WINNIPEG, Manitoba (Reuters) - A snowy spring on the Canadian Prairies is raising jitters from the farm to the futures market about double delays in harvesting and planting in the major wheat- and canola-exporting country.
Many fields went unharvested last fall due to wet weather, and farmers hoped to salvage those crops before planting the next this spring.
The province of Alberta alone has 1.2 million to 1.5 million acres (486,000 to 607,000 hectares) left to harvest, much of it canola and wheat, said government crop specialist Harry Brook. ICE Canada canola futures have gained about 10 percent in the past three weeks.
Barrhead, Alberta, farmer Ken Degner can see the reason for rising prices through his window, where 1,350 acres of canola, wheat and barley are still in his snowy fields.
“I don’t know what I can do," Degner said. "Who expected it to still be snowing end of April?"
Degner's unharvested crops represent 90 percent of last year's plantings and are not insured for this type of risk, which is a first on this scale in his 30 years of farming.
Farmers intend to plant the biggest-ever area in canola, used to make vegetable oil, Statistics Canada said on Friday. Canada is the world's biggest exporter and grower of the yellow-flowering crop.
It is not unusual for central Alberta to have crop left over to harvest in spring, but the high amount this year stands out, Brook said.
"Potentially, it could be a big deal," he said.
Most Canadian Prairie crop planting occurs in May, but this year it could extend into June, Brook said. Planting later raises the risk that cold nights in late summer may damage immature crops.
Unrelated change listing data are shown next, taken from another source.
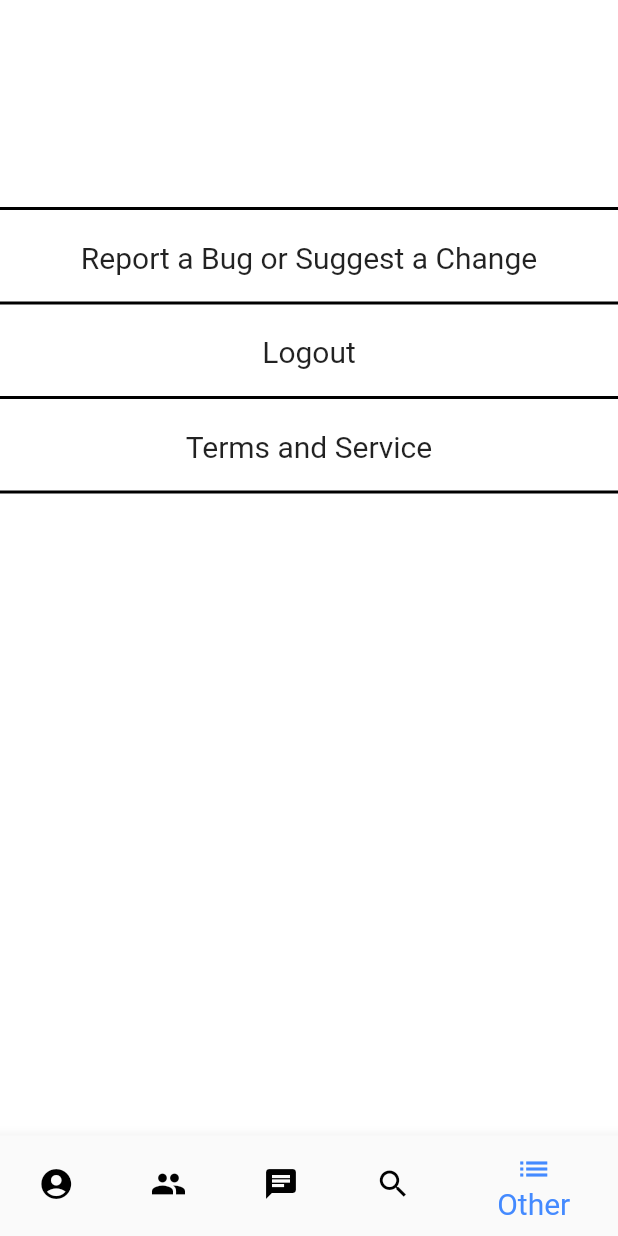
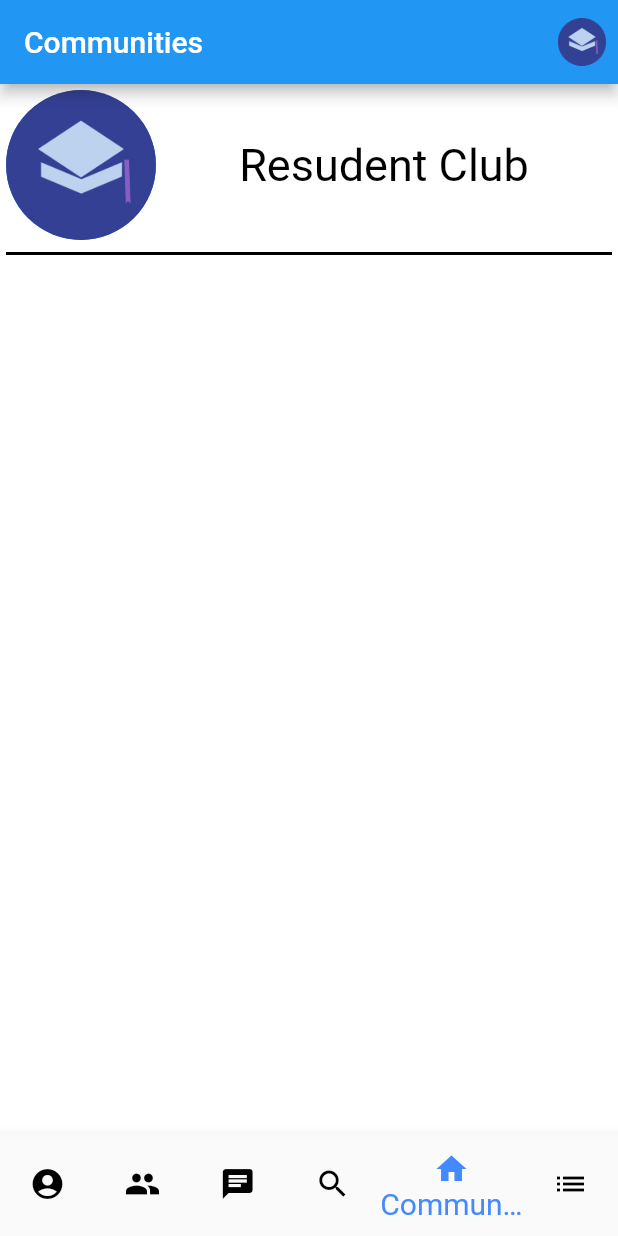
Before and after one commit to sgovil5/fbla_app, a Flutter app: the screen it shows once a user with an empty profile is signed in, item 5 of the bottom bar chosen, on a phone screen of 412 x 824 dp. Run offline on Flutter 3.47's test engine with Material 2 defaults, Android fonts, the phone set to English and light mode, and no system bars; our stand-ins replace cloud_firestore, firebase_auth, firebase_storage, flutter_signin_button, image_picker; missing offline and left inert: flutter_login_facebook; accounts and stored records are empty; network calls fail.

Commit message:
Added Community and Changed Icon

```diff
--- a/lib/main.dart
+++ b/lib/main.dart
@@ -1,3 +1,4 @@
+import 'package:fbla_app/screens/community/community_detail.dart';
 import 'package:firebase_auth/firebase_auth.dart';
 import 'package:flutter/material.dart';
 import 'package:provider/provider.dart';
@@ -52,6 +53,7 @@ class Resudent extends StatelessWidget {
           ReportBug.routeName: (ctx) => ReportBug(),
           ProfileDetail.routeName: (ctx) => ProfileDetail(),
           ChatDetail.routeName: (ctx) => ChatDetail(),
+          CommunityDetail.routeName: (ctx) => CommunityDetail(),
           UserOverview.routeName: (ctx) => UserOverview(),
           TermsService.routeName: (ctx) => TermsService(),
         },
--- a/lib/screens/bottom_nav_bar.dart
+++ b/lib/screens/bottom_nav_bar.dart
@@ -1,3 +1,4 @@
+import 'package:fbla_app/screens/community/community_overview.dart';
 import 'package:flutter/material.dart';
 
 import 'chat/chat_overview_screen.dart';
@@ -7,7 +8,8 @@ import 'profile/user_overview_screen.dart';
 import '../screens/search_screen.dart';
 // Imports of screens that map to buttons on navigation bar.
 
-class BottomNavBar extends StatefulWidget { // Navigation bar that remains at the bottom of the app page, excluding authorization.
+class BottomNavBar extends StatefulWidget {
+  // Navigation bar that remains at the bottom of the app page, excluding authorization.
   @override
   _BottomNavBarState createState() => _BottomNavBarState();
 }
@@ -18,6 +20,7 @@ class _BottomNavBarState extends State<BottomNavBar> {
     FriendsOverview(),
     ChatOverview(),
     SearchScreen(),
+    CommunityOverview(),
     OtherOverViewScreen(),
   ]; // List of pages for buttons to correspond to.
 
@@ -30,7 +33,8 @@ class _BottomNavBarState extends State<BottomNavBar> {
   } // Changes state of app to selected screen.
 
   @override
-  Widget build(BuildContext context) { // Builds navigation bar.
+  Widget build(BuildContext context) {
+    // Builds navigation bar.
     return Scaffold(
       body: _pages[_selectedPageIndex],
       bottomNavigationBar: BottomNavigationBar(
@@ -39,7 +43,8 @@ class _BottomNavBarState extends State<BottomNavBar> {
         unselectedItemColor: Colors.black,
         selectedItemColor: Colors.blueAccent,
         backgroundColor: Colors.lightBlueAccent, // Chooses color theme.
-        currentIndex: _selectedPageIndex, // Sets public variable to selected index.
+        currentIndex:
+            _selectedPageIndex, // Sets public variable to selected index.
         selectedFontSize: 20,
         items: [
           BottomNavigationBarItem(
@@ -59,8 +64,12 @@ class _BottomNavBarState extends State<BottomNavBar> {
             title: Text('Search'),
           ),
           BottomNavigationBarItem(
+            icon: Icon(Icons.home),
+            title: Text("Community"),
+          ),
+          BottomNavigationBarItem(
             icon: Icon(Icons.list),
-            title: Text('Other'), // Five categories or buttons that are displayed.
+            title: Text('Other'),
           ),
         ],
       ),
--- a/lib/screens/chat/chat_detail_screen.dart
+++ b/lib/screens/chat/chat_detail_screen.dart
@@ -60,7 +60,7 @@ class ChatDetail extends StatelessWidget {
                 actions: [
                   // Creates an icon button in the app bar to navigate to the user's profile
                   IconButton(
-                    icon: Icon(MyFlutterApp.graduation_cap),
+                    icon: Image.asset('lib/assets/icons/Logo_Circular.png'),
                     onPressed: () {
                       selectUserOverview(context);
                     },
--- a/lib/screens/chat/chat_overview_screen.dart
+++ b/lib/screens/chat/chat_overview_screen.dart
@@ -28,7 +28,7 @@ class ChatOverview extends StatelessWidget {
         actions: [
           // Creates an icon button in the app bar to navigate to the user's profile
           IconButton(
-            icon: Icon(MyFlutterApp.graduation_cap),
+            icon: Image.asset('lib/assets/icons/Logo_Circular.png'),
             onPressed: () {
               selectUserOverview(context);
             },
--- /dev/null
+++ b/lib/screens/community/community_overview.dart
@@ -0,0 +1,104 @@
+import 'package:fbla_app/assets/fonts/my_flutter_app_icons.dart';
+import 'package:fbla_app/screens/community/community_detail.dart';
+import 'package:fbla_app/screens/profile/user_overview_screen.dart';
+import 'package:flutter/material.dart';
+
+class CommunityOverview extends StatelessWidget {
+  void selectUserOverview(BuildContext context) {
+    Navigator.of(context)
+        .pushNamed(
+      UserOverview.routeName,
+    )
+        .then((result) {
+      if (result != null) {}
+    });
+  }
+
+  void selectCommunityDetail(BuildContext context) {
+    Navigator.of(context).pushNamed(CommunityDetail.routeName);
+  }
+
+  @override
+  Widget build(BuildContext context) {
+    return Scaffold(
+      appBar: AppBar(
+        title: Text("Communities"),
+        actions: [
+          // Creates an icon button in the app bar to navigate to the user's profile
+          IconButton(
+            icon: Image.asset('lib/assets/icons/Logo_Circular.png'),
+            onPressed: () {
+              selectUserOverview(context);
+            },
+          )
+        ],
+      ),
+      body: SingleChildScrollView(
+        child: Column(
+          children: [
+            InkWell(
+              onTap: () {
+                selectCommunityDetail(context);
+              },
+              child: Card(
+                elevation: 0,
+                child: Column(
+                  children: [
+                    Row(
+                      children: [
+                        // Displays the profile picture of the user
+                        Container(
+                          width: 100,
+                          height: 100,
+                          child: CircleAvatar(
+                            radius: 50,
+                            backgroundImage: AssetImage(
+                                "lib/assets/icons/Logo_Circular.jpg"),
+                          ),
+                        ),
+                        // Displays the username of the recieving user with specific alignments and a fontsize of 30
+                        Expanded(
+                          child: Container(
+                            padding: EdgeInsets.all(20),
+                            child: Column(
+                              mainAxisAlignment: MainAxisAlignment.center,
+                              crossAxisAlignment: CrossAxisAlignment.stretch,
+                              children: [
+                                Container(
+                                  alignment: Alignment.topCenter,
+                                  child: Text(
+                                    "Resudent Club",
+                                    textAlign: TextAlign.center,
+                                    style: TextStyle(
+                                      fontSize: 30,
+                                      color: Colors.black,
+                                    ),
+                                  ),
+                                ),
+                              ],
+                            ),
+                          ),
+                        ),
+                      ],
+                    ),
+                    // Creates an empty box
+                    SizedBox(
+                      height: 10,
+                      width: double.infinity,
+                    ),
+                    // Creates a divider between the current user being displayed and the next user
+                    Divider(
+                      thickness: 2,
+                      color: Colors.black,
+                      height: 0,
+                    ),
+                  ],
+                ),
+              ),
+            ),
+          ],
+        ),
+      ),
+    );
+  }
+}
--- a/lib/screens/profile/friends_overview_screen.dart
+++ b/lib/screens/profile/friends_overview_screen.dart
@@ -27,7 +27,7 @@ class FriendsOverview extends StatelessWidget {
         actions: [
           // Creates an icon button in the app bar to navigate to the user's profile
           IconButton(
-            icon: Icon(MyFlutterApp.graduation_cap),
+            icon: Image.asset('lib/assets/icons/Logo_Circular.png'),
             onPressed: () {
               selectUserOverview(context);
             },
--- a/lib/screens/profile/profile_detail_screen.dart
+++ b/lib/screens/profile/profile_detail_screen.dart
@@ -237,7 +237,7 @@ class ProfileDetail extends StatelessWidget {
                   ),
                   // Allows for the user to click the icon and brings them back to their own profile page
                   IconButton(
-                    icon: Icon(MyFlutterApp.graduation_cap),
+                    icon: Image.asset('lib/assets/icons/Logo_Circular.png'),
                     onPressed: () {
                       selectUserOverview(context);
                     },
--- a/pubspec.yaml
+++ b/pubspec.yaml
@@ -62,8 +62,9 @@ flutter:
       - asset: assets/fonts/MyFlutterApp.ttf
 
   # To add assets to your application, add an assets section, like this:
-  # assets:
-  #   - images/a_dot_burr.jpeg
+  assets:
+    - lib/assets/icons/Logo_Circular.jpg
+    - lib/assets/icons/Logo_Circular.png
   #   - images/a_dot_ham.jpeg
 
   # An image asset can refer to one or more resolution-specific "variants", see
```
Also changed, not shown: lib/screens/community/community_detail.dart (added, +74 -0 lines), lib/screens/profile/user_overview_screen.dart (+27 -16 lines), lib/widgets/community/community_new_message.dart (added, +68 -0 lines).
Snow is possible for most Prairie crop-growing areas on Monday, according to the federal weather forecasting agency Environment Canada. Central Alberta's soil is already soaked, having collected over twice as much precipitation as normal in the 30-day period ending April 20, according to Agriculture and Agri-Food Canada.
Drier weather ahead should enable most Prairie farmers to plant on time. But it may not be enough for central and western Alberta, which needs about six straight arid weeks to dry soggy soils, harvest last year's crop and plant the new one, said Drew Lerner, senior agricultural meteorologist at World Weather.
“It is very disconcerting," he said. "There’s a lot of folks that are going to get hurt."
(Reporting by Rod Nickel in Winnipeg, Manitoba; Editing by Dan Grebler)